ANIMAL rights activists turned on the Government this week following attacks on five Oxford academics this month.
Animal Liberation Front protesters demonstrated at Labour party headquarters in London to draw attention to Barry Horne, a remand prisoner in Bristol Prison, who is on a second hunger strike.
Mr Horne, 45, who is charged with possessing explosive devices, claims the Government has reneged on pre-election promises to protect laboratory animals from experimentation.
Robin Webb, spokesman for the ALF, which last week claimed responsibility for the recent attacks on Oxford academics including Colin Blakemore, who later this month will succeed as president of the British Association for the Advancement of Science, said Mr Horne had stopped his initial hunger strike after written promises from Labour that it would set up a Royal Commission on animal experimentation, but that this had now been dismissed.
Mr Webb said: "There will continue to be demonstrations and other action against other people who are involved in animal experimentation and testing. I can't predict what is going to happen. Certainly anyone who is involved in the use of animals in research and in other areas would be a legitimate target for demonstrations and other actions."

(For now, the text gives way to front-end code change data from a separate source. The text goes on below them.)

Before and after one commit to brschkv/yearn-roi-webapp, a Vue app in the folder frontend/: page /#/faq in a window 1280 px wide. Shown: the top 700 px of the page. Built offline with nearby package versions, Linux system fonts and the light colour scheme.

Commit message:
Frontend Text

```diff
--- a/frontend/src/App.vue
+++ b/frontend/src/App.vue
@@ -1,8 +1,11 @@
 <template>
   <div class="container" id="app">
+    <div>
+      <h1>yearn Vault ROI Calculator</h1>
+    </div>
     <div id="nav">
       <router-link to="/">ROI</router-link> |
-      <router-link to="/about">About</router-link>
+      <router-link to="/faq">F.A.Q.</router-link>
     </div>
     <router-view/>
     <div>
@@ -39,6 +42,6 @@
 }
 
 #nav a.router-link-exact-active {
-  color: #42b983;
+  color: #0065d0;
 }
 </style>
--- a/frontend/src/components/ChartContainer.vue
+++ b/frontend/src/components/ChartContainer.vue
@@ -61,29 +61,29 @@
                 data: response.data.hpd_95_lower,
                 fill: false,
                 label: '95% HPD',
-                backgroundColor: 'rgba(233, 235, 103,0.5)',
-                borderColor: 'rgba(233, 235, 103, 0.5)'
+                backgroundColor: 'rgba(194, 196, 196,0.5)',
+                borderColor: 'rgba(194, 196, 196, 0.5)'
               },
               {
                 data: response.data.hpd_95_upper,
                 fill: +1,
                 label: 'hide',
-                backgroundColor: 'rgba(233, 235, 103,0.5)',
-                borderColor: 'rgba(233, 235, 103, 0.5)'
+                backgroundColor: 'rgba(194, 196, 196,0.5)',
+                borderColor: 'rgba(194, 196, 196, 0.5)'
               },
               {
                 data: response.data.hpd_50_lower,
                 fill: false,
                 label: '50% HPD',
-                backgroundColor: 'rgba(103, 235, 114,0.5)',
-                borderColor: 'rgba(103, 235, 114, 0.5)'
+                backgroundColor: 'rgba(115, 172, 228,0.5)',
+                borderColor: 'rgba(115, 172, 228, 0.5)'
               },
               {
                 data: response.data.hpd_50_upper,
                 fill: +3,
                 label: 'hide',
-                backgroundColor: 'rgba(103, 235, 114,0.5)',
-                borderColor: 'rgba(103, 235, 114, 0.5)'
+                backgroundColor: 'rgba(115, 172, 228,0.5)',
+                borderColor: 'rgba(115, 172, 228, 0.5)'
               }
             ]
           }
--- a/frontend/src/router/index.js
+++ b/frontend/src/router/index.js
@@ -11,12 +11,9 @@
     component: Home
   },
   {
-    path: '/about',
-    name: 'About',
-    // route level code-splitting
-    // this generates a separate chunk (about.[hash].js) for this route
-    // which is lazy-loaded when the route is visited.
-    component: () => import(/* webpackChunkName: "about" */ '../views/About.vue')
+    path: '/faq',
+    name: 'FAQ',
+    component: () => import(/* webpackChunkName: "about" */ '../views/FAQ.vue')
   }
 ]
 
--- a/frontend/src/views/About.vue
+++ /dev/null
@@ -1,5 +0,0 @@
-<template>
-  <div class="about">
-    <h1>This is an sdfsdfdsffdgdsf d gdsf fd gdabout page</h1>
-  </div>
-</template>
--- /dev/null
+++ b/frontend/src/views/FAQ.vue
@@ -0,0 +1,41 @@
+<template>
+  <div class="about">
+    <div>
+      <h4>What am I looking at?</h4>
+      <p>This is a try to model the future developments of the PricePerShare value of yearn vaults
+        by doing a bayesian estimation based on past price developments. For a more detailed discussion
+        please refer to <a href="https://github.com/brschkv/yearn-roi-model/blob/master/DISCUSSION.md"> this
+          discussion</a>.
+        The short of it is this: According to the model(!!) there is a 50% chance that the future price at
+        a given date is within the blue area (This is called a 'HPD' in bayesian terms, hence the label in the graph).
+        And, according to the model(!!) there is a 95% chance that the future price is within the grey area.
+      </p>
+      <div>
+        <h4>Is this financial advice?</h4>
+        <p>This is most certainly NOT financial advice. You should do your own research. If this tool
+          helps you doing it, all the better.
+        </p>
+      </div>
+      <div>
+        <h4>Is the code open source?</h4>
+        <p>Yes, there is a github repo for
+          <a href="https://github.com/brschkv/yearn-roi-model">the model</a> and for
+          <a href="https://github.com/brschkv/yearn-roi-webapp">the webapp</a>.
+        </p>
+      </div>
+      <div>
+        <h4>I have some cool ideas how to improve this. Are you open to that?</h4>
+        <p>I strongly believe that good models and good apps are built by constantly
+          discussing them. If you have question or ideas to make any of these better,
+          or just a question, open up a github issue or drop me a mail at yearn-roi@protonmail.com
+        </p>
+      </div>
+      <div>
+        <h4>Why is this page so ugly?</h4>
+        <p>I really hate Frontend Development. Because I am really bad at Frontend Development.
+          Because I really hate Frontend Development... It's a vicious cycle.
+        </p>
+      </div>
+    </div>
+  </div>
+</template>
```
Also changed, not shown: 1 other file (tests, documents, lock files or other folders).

The British Association annual meeting, being held at Leeds University early next month, will include a debate between those at either extreme of the animal rights spectrum, including Professor Blakemore, who has been the focus of attacks for over a decade.